## TASK ITEM
Only a number is expected here: the count of lines in the data that contain "poller".

Difference listings
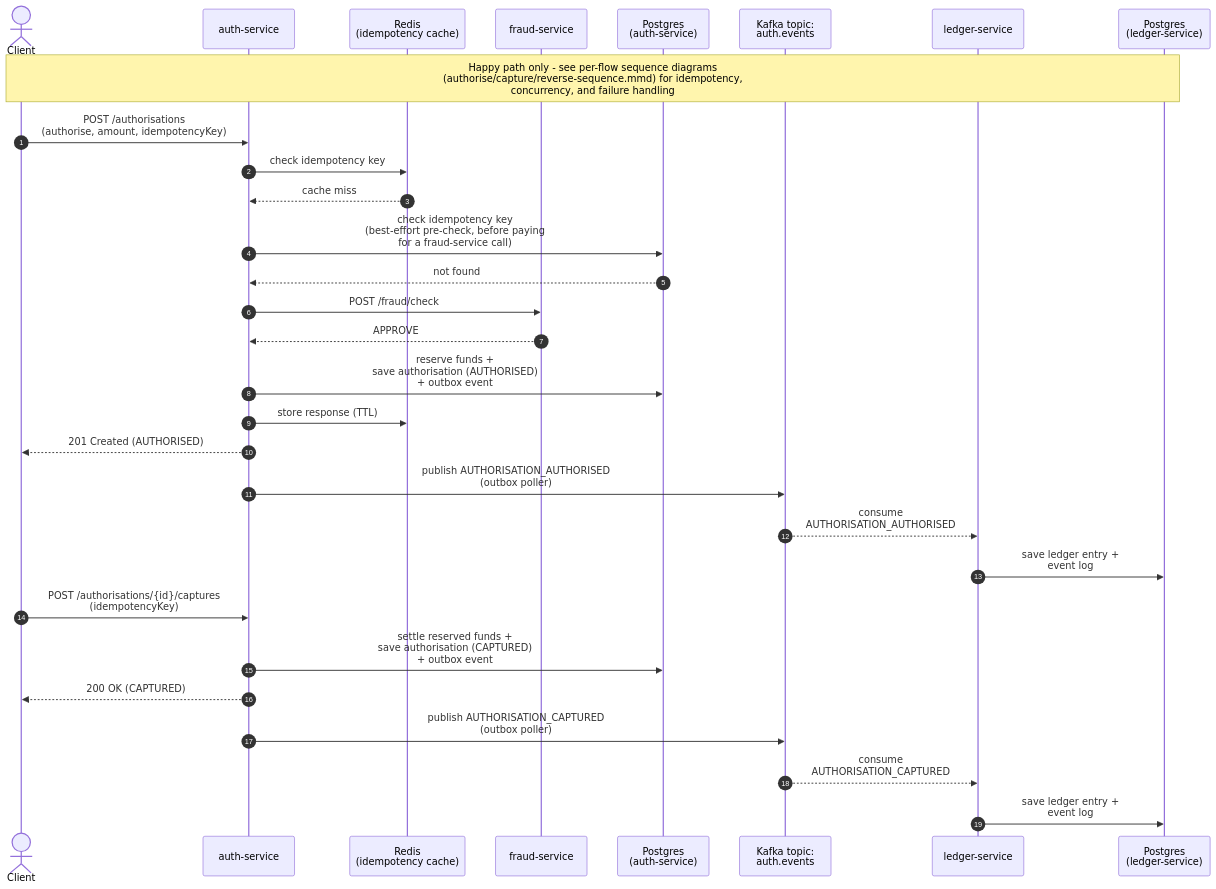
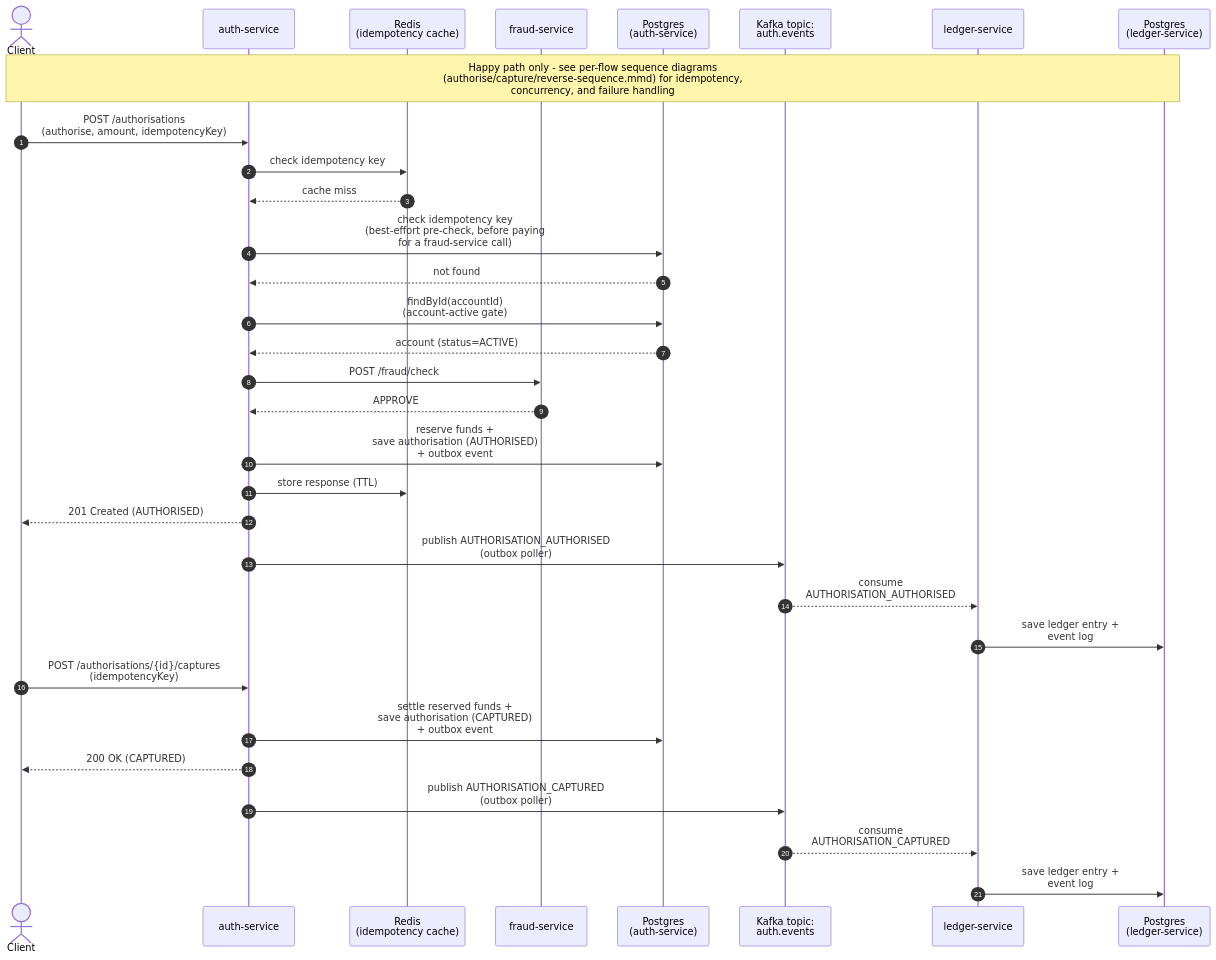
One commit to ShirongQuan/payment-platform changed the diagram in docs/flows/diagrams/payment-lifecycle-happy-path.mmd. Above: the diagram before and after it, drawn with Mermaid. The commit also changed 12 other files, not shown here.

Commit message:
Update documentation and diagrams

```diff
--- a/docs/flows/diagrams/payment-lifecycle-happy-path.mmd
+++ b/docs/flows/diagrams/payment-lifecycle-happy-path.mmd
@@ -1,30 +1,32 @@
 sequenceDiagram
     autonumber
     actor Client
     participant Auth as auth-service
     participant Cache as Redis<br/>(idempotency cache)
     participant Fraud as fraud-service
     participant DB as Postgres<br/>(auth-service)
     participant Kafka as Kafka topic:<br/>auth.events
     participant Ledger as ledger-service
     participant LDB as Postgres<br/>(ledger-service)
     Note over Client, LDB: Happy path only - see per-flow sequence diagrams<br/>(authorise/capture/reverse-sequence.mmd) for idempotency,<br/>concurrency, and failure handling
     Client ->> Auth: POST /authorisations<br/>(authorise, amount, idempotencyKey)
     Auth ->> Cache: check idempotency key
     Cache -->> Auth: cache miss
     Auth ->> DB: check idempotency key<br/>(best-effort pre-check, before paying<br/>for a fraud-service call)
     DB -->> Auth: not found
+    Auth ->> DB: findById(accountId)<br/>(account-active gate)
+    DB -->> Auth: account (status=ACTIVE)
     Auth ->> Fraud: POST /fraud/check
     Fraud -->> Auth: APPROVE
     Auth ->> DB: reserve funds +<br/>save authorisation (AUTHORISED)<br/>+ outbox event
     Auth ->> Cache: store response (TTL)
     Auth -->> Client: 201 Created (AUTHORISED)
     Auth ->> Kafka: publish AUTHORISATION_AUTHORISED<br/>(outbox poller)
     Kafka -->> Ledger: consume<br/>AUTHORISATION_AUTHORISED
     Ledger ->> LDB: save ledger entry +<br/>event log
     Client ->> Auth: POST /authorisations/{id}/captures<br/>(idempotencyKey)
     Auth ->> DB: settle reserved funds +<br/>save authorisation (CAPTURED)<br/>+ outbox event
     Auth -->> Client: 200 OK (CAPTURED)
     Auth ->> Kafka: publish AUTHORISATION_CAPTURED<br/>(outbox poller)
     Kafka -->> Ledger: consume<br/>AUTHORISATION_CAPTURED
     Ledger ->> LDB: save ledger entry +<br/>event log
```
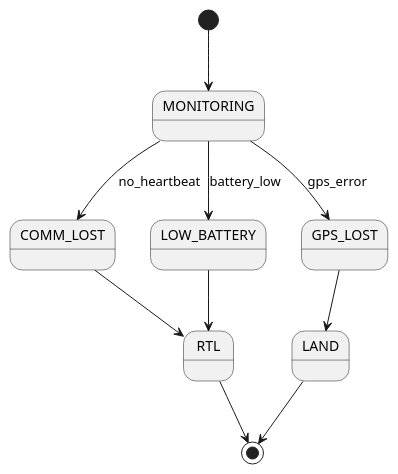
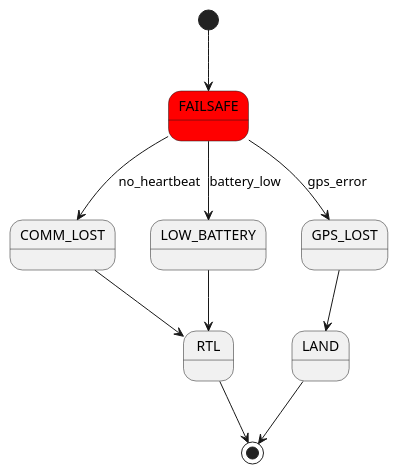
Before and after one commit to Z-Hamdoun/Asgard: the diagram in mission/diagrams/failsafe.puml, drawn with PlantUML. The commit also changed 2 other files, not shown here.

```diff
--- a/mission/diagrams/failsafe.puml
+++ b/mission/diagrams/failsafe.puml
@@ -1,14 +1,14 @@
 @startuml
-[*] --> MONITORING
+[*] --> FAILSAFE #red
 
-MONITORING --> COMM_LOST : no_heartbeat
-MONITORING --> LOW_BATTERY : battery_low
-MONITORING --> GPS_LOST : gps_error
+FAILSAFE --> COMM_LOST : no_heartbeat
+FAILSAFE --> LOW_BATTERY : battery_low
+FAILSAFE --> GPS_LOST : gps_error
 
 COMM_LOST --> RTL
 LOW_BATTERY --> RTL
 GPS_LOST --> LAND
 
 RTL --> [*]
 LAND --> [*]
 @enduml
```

---

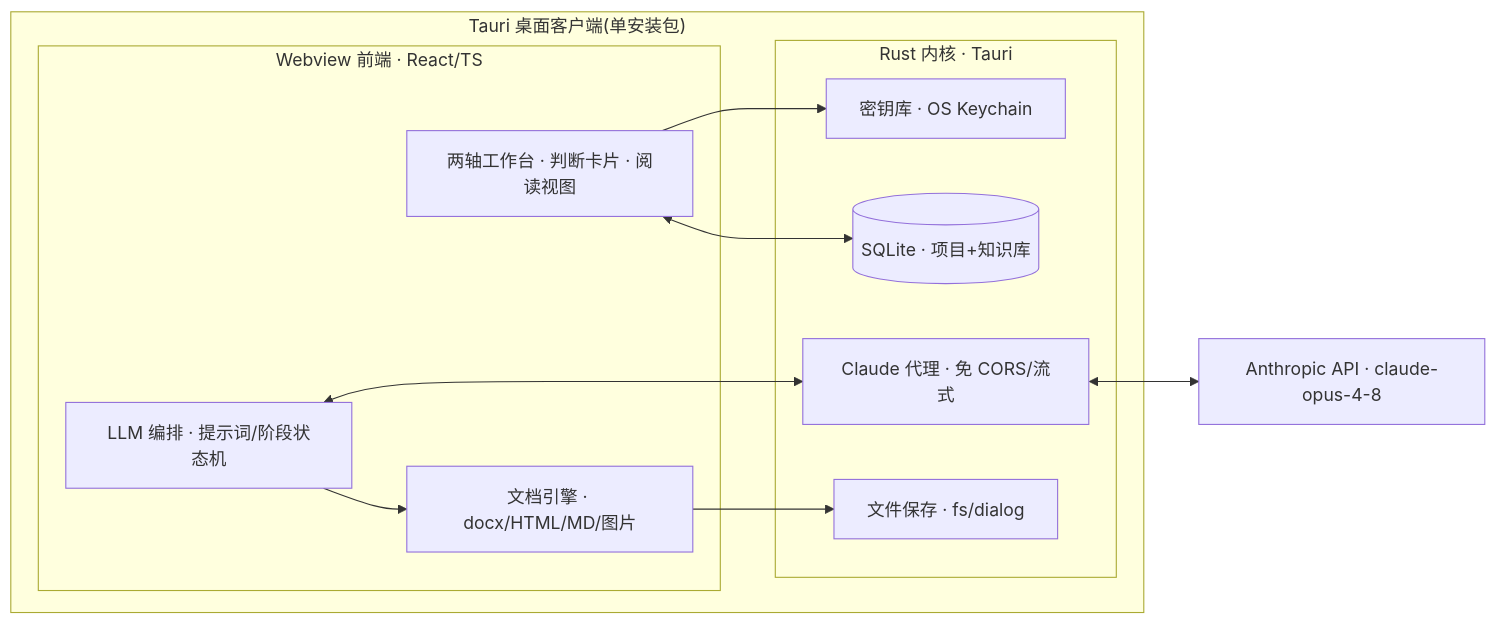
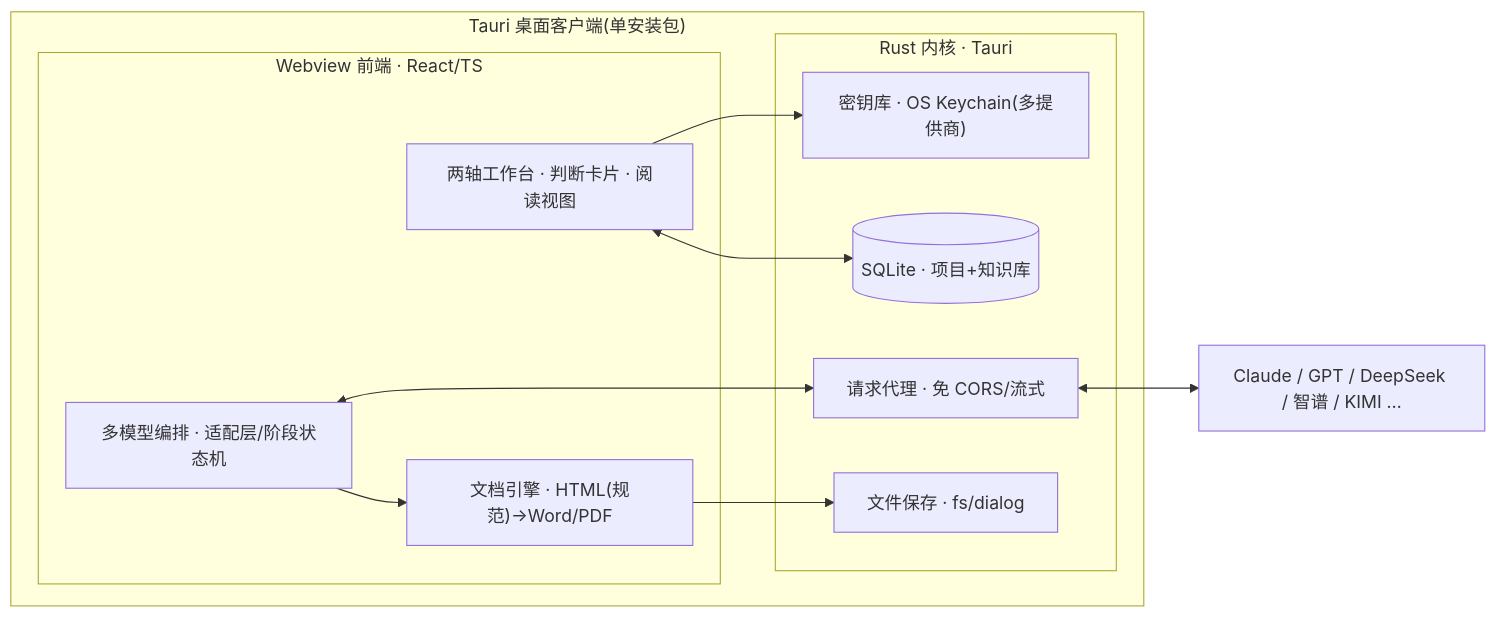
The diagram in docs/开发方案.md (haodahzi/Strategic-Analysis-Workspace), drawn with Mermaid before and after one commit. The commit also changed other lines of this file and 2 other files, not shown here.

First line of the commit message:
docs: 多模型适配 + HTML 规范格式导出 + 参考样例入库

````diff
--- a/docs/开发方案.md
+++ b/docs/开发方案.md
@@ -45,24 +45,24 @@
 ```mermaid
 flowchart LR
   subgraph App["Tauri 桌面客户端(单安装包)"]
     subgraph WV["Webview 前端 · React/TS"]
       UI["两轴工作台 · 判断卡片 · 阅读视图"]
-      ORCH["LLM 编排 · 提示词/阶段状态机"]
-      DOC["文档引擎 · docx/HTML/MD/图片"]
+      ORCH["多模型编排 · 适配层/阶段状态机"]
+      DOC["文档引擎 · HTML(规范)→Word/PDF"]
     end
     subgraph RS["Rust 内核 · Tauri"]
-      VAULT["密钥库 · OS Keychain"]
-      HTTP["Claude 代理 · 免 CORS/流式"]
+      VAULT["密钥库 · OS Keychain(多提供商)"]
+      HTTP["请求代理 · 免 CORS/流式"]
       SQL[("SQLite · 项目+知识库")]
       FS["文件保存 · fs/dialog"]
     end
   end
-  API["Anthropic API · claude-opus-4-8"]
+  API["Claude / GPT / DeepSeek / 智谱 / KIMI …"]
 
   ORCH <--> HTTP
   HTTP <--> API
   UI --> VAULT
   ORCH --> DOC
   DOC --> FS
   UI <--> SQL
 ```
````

## RESPONSE
2